With many firms now adopting a ‘cloud first’ strategy, and with so many cloud options available, firms must ensure that the IT strategy fits in with the business strategy, therefore future-proofing their firm and driving real bottom-line value.
Given the highly sensitive nature of the data held on individuals and companies by legal firms, solicitors’ practices and barristers’ chambers often find themselves targeted by cybercriminals keen to access their systems, download their data, and sell it to the highest bidder.
Can you imagine if we were still using a horse and cart to till a field, or sailing on a ship for 30 days to get to Australia? Innovation is inarguably good, but these days trying to keep up can feel a bit like being on a treadmill that never stops. However, to run a good race, you don’t have to reinvent the wheel. By rethinking how you use the most basic, essential technology solutions every day, you can achieve real innovation.
When organizations invest in technology, they expect something in return.
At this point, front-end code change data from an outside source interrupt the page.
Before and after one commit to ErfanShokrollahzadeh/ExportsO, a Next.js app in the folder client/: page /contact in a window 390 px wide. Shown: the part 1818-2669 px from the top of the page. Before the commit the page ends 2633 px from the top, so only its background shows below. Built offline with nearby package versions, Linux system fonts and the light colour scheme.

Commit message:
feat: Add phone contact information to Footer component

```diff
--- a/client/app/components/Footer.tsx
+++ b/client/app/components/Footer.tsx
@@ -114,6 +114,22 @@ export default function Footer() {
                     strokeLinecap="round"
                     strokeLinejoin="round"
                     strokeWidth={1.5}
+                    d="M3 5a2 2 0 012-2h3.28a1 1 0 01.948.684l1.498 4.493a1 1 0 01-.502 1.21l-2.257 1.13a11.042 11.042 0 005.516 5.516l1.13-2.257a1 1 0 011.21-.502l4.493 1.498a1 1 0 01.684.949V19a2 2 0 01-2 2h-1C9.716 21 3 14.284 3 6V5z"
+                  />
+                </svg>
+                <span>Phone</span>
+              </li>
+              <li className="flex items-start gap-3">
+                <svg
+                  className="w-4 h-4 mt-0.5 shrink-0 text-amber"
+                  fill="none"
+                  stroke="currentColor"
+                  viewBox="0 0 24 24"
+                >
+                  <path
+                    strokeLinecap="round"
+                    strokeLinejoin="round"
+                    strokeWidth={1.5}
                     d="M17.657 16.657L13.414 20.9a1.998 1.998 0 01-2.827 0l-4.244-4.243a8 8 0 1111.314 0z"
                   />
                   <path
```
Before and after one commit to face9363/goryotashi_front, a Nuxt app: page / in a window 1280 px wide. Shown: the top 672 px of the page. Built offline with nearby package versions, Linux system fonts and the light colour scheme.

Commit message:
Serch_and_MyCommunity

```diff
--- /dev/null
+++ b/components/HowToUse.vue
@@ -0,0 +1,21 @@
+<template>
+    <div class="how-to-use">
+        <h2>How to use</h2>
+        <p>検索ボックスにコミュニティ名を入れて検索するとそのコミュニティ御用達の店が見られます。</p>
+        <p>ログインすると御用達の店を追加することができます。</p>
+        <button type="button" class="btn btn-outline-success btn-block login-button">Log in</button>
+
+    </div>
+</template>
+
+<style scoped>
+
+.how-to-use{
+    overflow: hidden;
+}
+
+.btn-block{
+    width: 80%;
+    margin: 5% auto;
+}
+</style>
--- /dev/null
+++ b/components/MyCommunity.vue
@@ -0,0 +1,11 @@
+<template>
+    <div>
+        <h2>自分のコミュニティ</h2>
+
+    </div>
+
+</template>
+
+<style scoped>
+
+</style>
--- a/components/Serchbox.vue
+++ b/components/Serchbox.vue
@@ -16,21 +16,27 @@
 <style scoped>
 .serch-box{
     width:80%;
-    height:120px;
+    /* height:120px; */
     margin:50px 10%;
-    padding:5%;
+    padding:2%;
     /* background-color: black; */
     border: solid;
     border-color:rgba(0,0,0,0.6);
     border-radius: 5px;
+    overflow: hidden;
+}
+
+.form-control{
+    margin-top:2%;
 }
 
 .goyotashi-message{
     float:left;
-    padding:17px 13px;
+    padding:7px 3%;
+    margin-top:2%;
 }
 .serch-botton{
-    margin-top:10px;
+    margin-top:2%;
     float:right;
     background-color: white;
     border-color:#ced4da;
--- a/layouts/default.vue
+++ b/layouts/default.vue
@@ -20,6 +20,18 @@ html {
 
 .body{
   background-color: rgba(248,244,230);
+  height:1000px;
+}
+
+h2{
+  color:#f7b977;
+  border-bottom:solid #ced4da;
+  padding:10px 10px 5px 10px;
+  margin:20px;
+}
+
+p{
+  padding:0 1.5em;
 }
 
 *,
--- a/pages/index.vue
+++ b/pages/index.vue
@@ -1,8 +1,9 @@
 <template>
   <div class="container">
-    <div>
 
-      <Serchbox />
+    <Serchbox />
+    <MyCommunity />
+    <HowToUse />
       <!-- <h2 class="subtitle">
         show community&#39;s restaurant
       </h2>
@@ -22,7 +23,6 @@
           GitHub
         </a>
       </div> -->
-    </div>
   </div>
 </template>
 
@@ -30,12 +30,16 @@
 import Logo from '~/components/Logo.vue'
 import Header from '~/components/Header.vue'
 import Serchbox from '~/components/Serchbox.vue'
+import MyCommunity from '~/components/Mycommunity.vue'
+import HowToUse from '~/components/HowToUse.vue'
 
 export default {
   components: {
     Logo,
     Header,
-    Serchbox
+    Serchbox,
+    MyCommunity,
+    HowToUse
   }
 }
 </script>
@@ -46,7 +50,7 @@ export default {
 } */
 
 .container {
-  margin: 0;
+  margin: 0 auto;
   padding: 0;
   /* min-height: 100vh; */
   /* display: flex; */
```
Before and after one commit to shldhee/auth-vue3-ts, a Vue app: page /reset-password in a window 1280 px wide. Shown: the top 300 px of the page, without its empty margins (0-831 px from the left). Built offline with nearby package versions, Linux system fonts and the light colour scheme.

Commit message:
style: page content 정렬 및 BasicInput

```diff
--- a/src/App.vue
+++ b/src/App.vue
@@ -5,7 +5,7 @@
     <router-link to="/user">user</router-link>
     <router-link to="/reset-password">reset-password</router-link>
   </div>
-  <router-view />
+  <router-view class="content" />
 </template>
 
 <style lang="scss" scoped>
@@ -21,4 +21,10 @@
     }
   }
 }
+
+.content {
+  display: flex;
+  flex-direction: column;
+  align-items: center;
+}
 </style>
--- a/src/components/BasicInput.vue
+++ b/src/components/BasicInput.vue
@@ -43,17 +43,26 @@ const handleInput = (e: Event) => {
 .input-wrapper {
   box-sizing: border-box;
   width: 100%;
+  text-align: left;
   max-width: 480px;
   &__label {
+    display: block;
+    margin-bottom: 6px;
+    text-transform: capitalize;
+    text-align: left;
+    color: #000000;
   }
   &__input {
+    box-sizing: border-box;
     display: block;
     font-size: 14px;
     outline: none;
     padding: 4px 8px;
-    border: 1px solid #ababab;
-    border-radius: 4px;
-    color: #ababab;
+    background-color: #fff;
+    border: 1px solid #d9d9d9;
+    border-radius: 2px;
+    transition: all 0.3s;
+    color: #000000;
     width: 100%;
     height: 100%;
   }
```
Common expectations in the legal industry include improving service delivery, making work processes more efficient and boosting staff productivity.
Your capital contribution is a significant investment in your professional future, which should be treated as any other investment; you need to believe in the strategy and ethos you are buying in to and expect a return on your investment.
Depending on the structure of the firm, employment status can be a contentious issue, especially for junior partners who do not always have a guaranteed profit share and may have minimal voting rights.